Premier Oscar Mabuyane has welcomed the new alcohol ban, saying the sale of alcohol had put “an unwanted strain” on the Eastern Cape health-care system.
President Cyril Ramaphosa announced the ban on Sunday night to a widespread uproar from citizens and the business sector.
Mabuyane had previously announced that they wanted the national coronavirus command council to impose a fresh alcohol ban in the Eastern Cape before making a U-turn, saying Bhisho would work with the industry to educate people about the dangers of alcohol abuse.
But in a statement on Tuesday, Mabuyane said he was “extremely pleased” with Sunday’s announcement.
Mabuyabe said the new alcohol ban would give the liquor industry stakeholders and the government enough time to work together to implement an effective behavioural change campaign on responsible alcohol use and consumption.
“We are extremely pleased in particular with the return of a suspension of the sale, dispensing and distribution of alcohol which we called for a week after it was lifted in June.
“Liquor sales have really put an unwanted strain on our healthcare system and we applaud the decision to suspend it again.”
The Eastern Cape saw a crime spike with 3,145 cases reported in the province within a week of lifting the alcohol ban at the start of June, which put hospitals under severe pressure because of the rise in trauma cases.
The premier said Eastern Cape Liquor Board inspectors (ECLB) and law enforcement agencies would monitor and enforce strict adherence to the new liquor regulations by paying impromptu visits to alcohol outlets.
“Where transgressions are identified, necessary steps will be taken to curtail such behaviour.
“While the law enforcement agencies will ensure that the non-compliant outlet owner is promptly arrested and liquor confiscated, ECLB inspectors will help verify whether or not the outlet is licensed and may recommend the suspension of a licence.”
The Eastern Cape had 52,058 confirmed cases, 709 deaths, and 32,083 recoveries at the time of writing on Tuesday afternoon.
Mabuyane said the recovery rate of the province was at 66%, with most of the people who have recovered not needing hospitalisation.
He said changes had been made to testing protocols.

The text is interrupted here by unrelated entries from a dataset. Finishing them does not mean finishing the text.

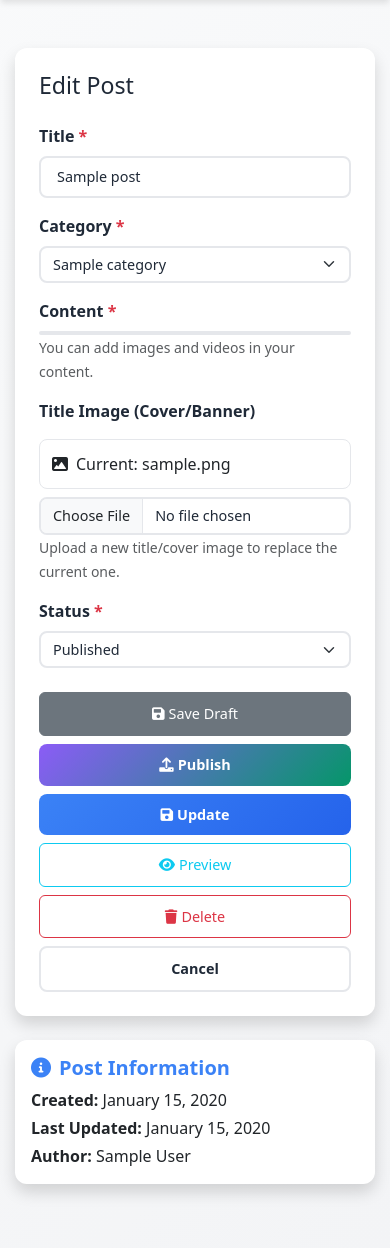
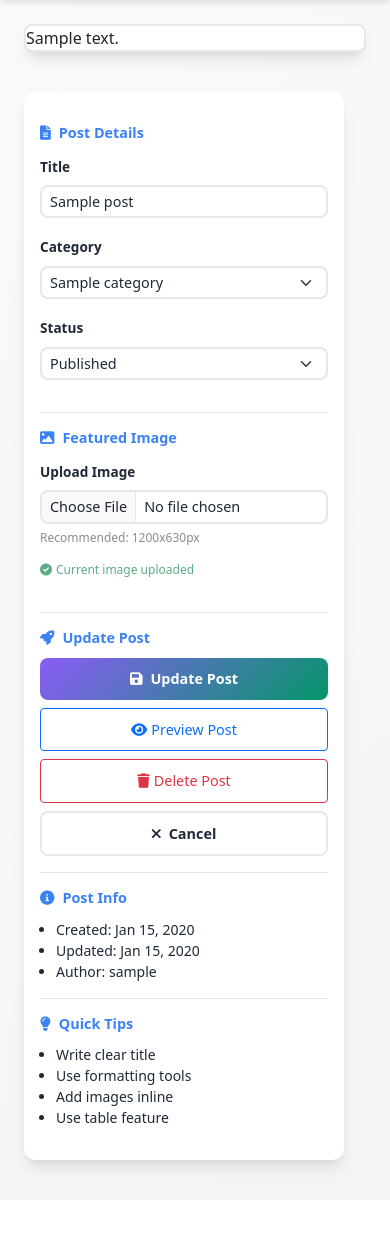
Before and after one commit to MosaddikHabib/tutorial_blog_site_django, a Django app: a page that uses templates/blog/admin_edit_post.html in a window 390 px wide. Shown: the part 115-1363 px from the top of the page. After the commit the page ends 1295 px from the top, so only its background shows below. Run offline with Django 4.2, Linux system fonts and the light colour scheme; a user stored in the database is signed in; tables that the repository leaves empty hold one stand-in row (values such as "Sample post"); some libraries are stand-ins or nearby versions.

Commit message:
Update edit post page with sidebar layout matching create post design

```diff
--- a/templates/blog/admin_edit_post.html
+++ b/templates/blog/admin_edit_post.html
@@ -306,15 +306,80 @@
                 font-size: 0.9rem;
                 padding: 10px 20px;
             }
-            .ql-toolbar {
+            .ck-toolbar {
                 font-size: 0.85rem;
             }
             .form-control, .form-select {
                 font-size: 0.9rem;
             }
-            .row .col-md-6 {
-                margin-bottom: 1rem;
+            .editor-layout {
+                flex-direction: column;
             }
+            .sidebar-controls {
+                width: 100%;
+                order: 2;
+            }
+            .editor-main {
+                order: 1;
+            }
+            .sidebar-controls .card {
+                position: relative;
+                top: 0;
+            }
+        }
+
+        /* Sidebar Layout */
+        .editor-layout {
+            display: flex;
+            gap: 1.5rem;
+            min-height: calc(100vh - 180px);
+        }
+
+        .sidebar-controls {
+            width: 320px;
+            flex-shrink: 0;
+        }
+
+        .sidebar-controls .card {
+            position: sticky;
+            top: 20px;
+        }
+
+        .editor-main {
+            flex: 1;
+            min-width: 0;
+        }
+
+        .sidebar-section {
+            padding: 1rem 0;
+            border-bottom: 1px solid var(--border-color);
+        }
+
+        .sidebar-section:last-child {
+            border-bottom: none;
+        }
+
+        .sidebar-section h6 {
+            font-weight: 700;
+            color: var(--primary-color);
+            margin-bottom: 0.75rem;
+            font-size: 0.9rem;
+        }
+
+        .sidebar-section .form-label {
+            font-size: 0.85rem;
+            margin-bottom: 0.5rem;
+        }
+
+        .sidebar-section .form-control,
+        .sidebar-section .form-select {
+            font-size: 0.9rem;
+        }
+
+        .sidebar-section small {
+            font-size: 0.75rem;
+            color: var(--text-color);
+            opacity: 0.7;
         }
 
         @media (max-width: 575px) {
@@ -359,102 +424,115 @@
         </div>
     </nav>
 
-    <div class="container my-5">
-        <div class="row justify-content-center">
-            <div class="col-lg-10">
-                <div class="card shadow">
-                    <div class="card-body p-4">
-                        <h3 class="mb-4">Edit Post</h3>
-
-                        <form method="POST" enctype="multipart/form-data" id="editForm">
+    <div class="container-fluid px-4 my-4">
+        <form method="POST" enctype="multipart/form-data" id="editPostForm">
             {% csrf_token %}
 
-                            <!-- Title -->
+            <div class="editor-layout">
+                <!-- Left Sidebar Controls -->
+                <div class="sidebar-controls">
+                    <div class="card">
+                        <div class="card-body p-3">
+                            <!-- Post Details Section -->
+                            <div class="sidebar-section">
+                                <h6><i class="fas fa-file-alt me-2"></i>Post Details</h6>
+
                                 <div class="mb-3">
-                                <label for="title" class="form-label">Title <span class="text-danger">*</span></label>
-                                <input type="text" class="form-control form-control-lg" id="title" name="title" value="{{ post.title }}" required>
+                                    <label for="title" class="form-label small">Title</label>
+                                    <input type="text" class="form-control form-control-sm" id="title" name="title" value="{{ post.title }}" placeholder="Enter post title..." required>
                                 </div>
 
-                            <!-- Category -->
                                 <div class="mb-3">
-                                <label for="category" class="form-label">Category <span class="text-danger">*</span></label>
-                                <select class="form-select" id="category" name="category" required>
-                                    <option value="">Select a category</option>
+                                    <label for="category" class="form-label small">Category</label>
+                                    <select class="form-select form-select-sm" id="category" name="category" required>
+                                        <option value="">Select category</option>
                                         {% for category in categories %}
                                         <option value="{{ category.id }}" {% if category.id == post.category.id %}selected{% endif %}>{{ category.name }}</option>
                                         {% endfor %}
                                     </select>
                                 </div>
 
-
-                            <!-- Content -->
                                 <div class="mb-3">
-                                <label for="content" class="form-label">Content <span class="text-danger">*</span></label>
-                                <div id="editor"></div>
-                                <textarea name="content" id="content" style="display:none;" required>{{ post.content }}</textarea>
-                                <small class="text-muted">You can add images and videos in your content.</small>
-                            </div>
-
-                            <!-- Title Image -->
-                            <div class="mb-3">
-                                <label for="featured_image" class="form-label">Title Image (Cover/Banner)</label>
-                                {% if post.featured_image %}
-                                <div class="current-file">
-                                    <i class="fas fa-image me-2"></i>Current: {{ post.featured_image.name }}
-                                </div>
-                                {% endif %}
-                                <input type="file" class="form-control mt-2" id="featured_image" name="featured_image" accept="image/*">
-                                <small class="text-muted">Upload a new title/cover image to replace the current one.</small>
-                            </div>
-
-
-                            <!-- Status -->
-                            <div class="mb-4">
-                                <label for="status" class="form-label">Status <span class="text-danger">*</span></label>
-                                <select class="form-select" id="status" name="status" required>
+                                    <label for="status" class="form-label small">Status</label>
+                                    <select class="form-select form-select-sm" id="status" name="status" required>
                                         <option value="draft" {% if post.status == 'draft' %}selected{% endif %}>Draft</option>
                                         <option value="published" {% if post.status == 'published' %}selected{% endif %}>Published</option>
                                     </select>
                                 </div>
+                            </div>
 
-                            <!-- Actions -->
-                            <div class="d-flex gap-2">
-                                <button type="submit" name="action" value="save" class="btn btn-secondary">
-                                    <i class="fas fa-save me-1"></i>Save Draft
-                                </button>
-                                <button type="submit" name="action" value="publish" class="btn btn-success">
-                                    <i class="fas fa-upload me-1"></i>Publish
-                                </button>
-                                <button type="submit" class="btn btn-primary">
-                                    <i class="fas fa-save me-1"></i>Update
-                                </button>
-                                {% if post.slug %}
-                                <a href="{% url 'post_detail' post.slug %}" target="_blank" class="btn btn-outline-info">
-                                    <i class="fas fa-eye me-1"></i>Preview
-                                </a>
-                                <a href="{% url 'admin_delete_post' post.slug %}" class="btn btn-outline-danger">
-                                    <i class="fas fa-trash me-1"></i>Delete
-                                </a>
-                                {% else %}
-                                <a href="/admin/blog/post/{{ post.id }}/change/" class="btn btn-outline-info">Preview</a>
+                            <!-- Media Section -->
+                            <div class="sidebar-section">
+                                <h6><i class="fas fa-image me-2"></i>Featured Image</h6>
+
+                                <div class="mb-3">
+                                    <label for="featured_image" class="form-label small">Upload Image</label>
+                                    <input type="file" class="form-control form-control-sm" id="featured_image" name="featured_image" accept="image/*">
+                                    <small class="text-muted">Recommended: 1200x630px</small>
+                                    {% if post.featured_image %}
+                                    <div class="mt-2">
+                                        <small class="text-success"><i class="fas fa-check-circle me-1"></i>Current image uploaded</small>
+                                    </div>
                                     {% endif %}
-                                <a href="{% url 'admin_dashboard' %}" class="btn btn-outline-secondary">Cancel</a>
-                            </div>
-                        </form>
                                 </div>
                             </div>
 
-                <!-- Post Info -->
-                <div class="card shadow mt-4">
-                    <div class="card-body">
-                        <h5 class="card-title"><i class="fas fa-info-circle me-2"></i>Post Information</h5>
-                        <p class="mb-1"><strong>Created:</strong> {{ post.created_at|date:"F d, Y" }}</p>
-                        <p class="mb-1"><strong>Last Updated:</strong> {{ post.updated_at|date:"F d, Y" }}</p>
-                        <p class="mb-0"><strong>Author:</strong> {{ post.author.get_full_name|default:post.author.username }}</p>
+                            <!-- Publish Section -->
+                            <div class="sidebar-section">
+                                <h6><i class="fas fa-rocket me-2"></i>Update Post</h6>
+
+                                <button type="submit" class="btn btn-success w-100 mb-2">
+                                    <i class="fas fa-save me-2"></i>Update Post
+                                </button>
+
+                                <a href="{% url 'post_detail' post.slug %}" target="_blank" class="btn btn-outline-primary w-100 btn-sm mb-2">
+                                    <i class="fas fa-eye me-1"></i>Preview Post
+                                </a>
+
+                                <a href="{% url 'admin_delete_post' post.slug %}" class="btn btn-outline-danger w-100 btn-sm mb-2">
+                                    <i class="fas fa-trash me-1"></i>Delete Post
+                                </a>
+
+                                <a href="{% url 'admin_dashboard' %}" class="btn btn-outline-secondary w-100 btn-sm">
+                                    <i class="fas fa-times me-2"></i>Cancel
+                                </a>
+                            </div>
+
+                            <!-- Post Info Section -->
+                            <div class="sidebar-section">
+                                <h6><i class="fas fa-info-circle me-2"></i>Post Info</h6>
+                                <ul class="small mb-0 ps-3">
+                                    <li>Created: {{ post.created_at|date:"M d, Y" }}</li>
+                                    <li>Updated: {{ post.updated_at|date:"M d, Y" }}</li>
+                                    <li>Author: {{ post.author.username }}</li>
+                                </ul>
+                            </div>
+
+                            <!-- Help Section -->
+                            <div class="sidebar-section">
+                                <h6><i class="fas fa-lightbulb me-2"></i>Quick Tips</h6>
+                                <ul class="small mb-0 ps-3">
+                                    <li>Write clear title</li>
+                                    <li>Use formatting tools</li>
+                                    <li>Add images inline</li>
+                                    <li>Use table feature</li>
+                                </ul>
                             </div>
                         </div>
                     </div>
                 </div>
+
+                <!-- Main Editor Area -->
+                <div class="editor-main">
+                    <div class="card">
+                        <div class="card-body p-0">
+                            <div id="editor">{{ post.content|safe }}</div>
+                            <textarea name="content" id="content" style="display:none;">{{ post.content }}</textarea>
+                        </div>
+                    </div>
+                </div>
+            </div>
+        </form>
     </div>
 
     <!-- Bootstrap JS -->
```
Lines whose indentation alone changed are shown as unchanged.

Asymptomatic people who might have come into contact with someone who had tested positive would no longer be tested, but screened and quarantined.
“Those who are positive and have severe symptoms are hospitalised for treatment and oxygen support to reduce poor health outcomes.”
Mabuyane also reiterated the community-based Covid-19 response plan which he announced last week.
The new plan, which was introduced in 87 wards in Buffalo City and Nelson Mandela Bay metros, has been finalised, he said.
He said R409m had been allocated towards health infrastructure in the province.
“Thus far R2.2bn of the required R4.1bn has been allocated towards the health intervention of the Covid-19 containment and mitigation strategy.
“To this end the provincial Treasury and relevant lead departments are continuously revising financial projections.”
Mabuyane said the risk of infection for health workers remained high and more than 2,285 people in the health sector contracted Covid-19, with 28 fatalities.
“We have put together 1,229 social workers in 86 teams in the province to provide support to the people of our province who require psychosocial support during this pandemic.”
He said from the R29.7bn paid to employers from the temporary employer/employee relief scheme fund by the department of employment & labour, R1.6bn had been paid to 35,779 employers to benefit 385,410 qualifying workers whose income has been affected by the pandemic in the province.
By Bhongo Jacob – DisptachLIVE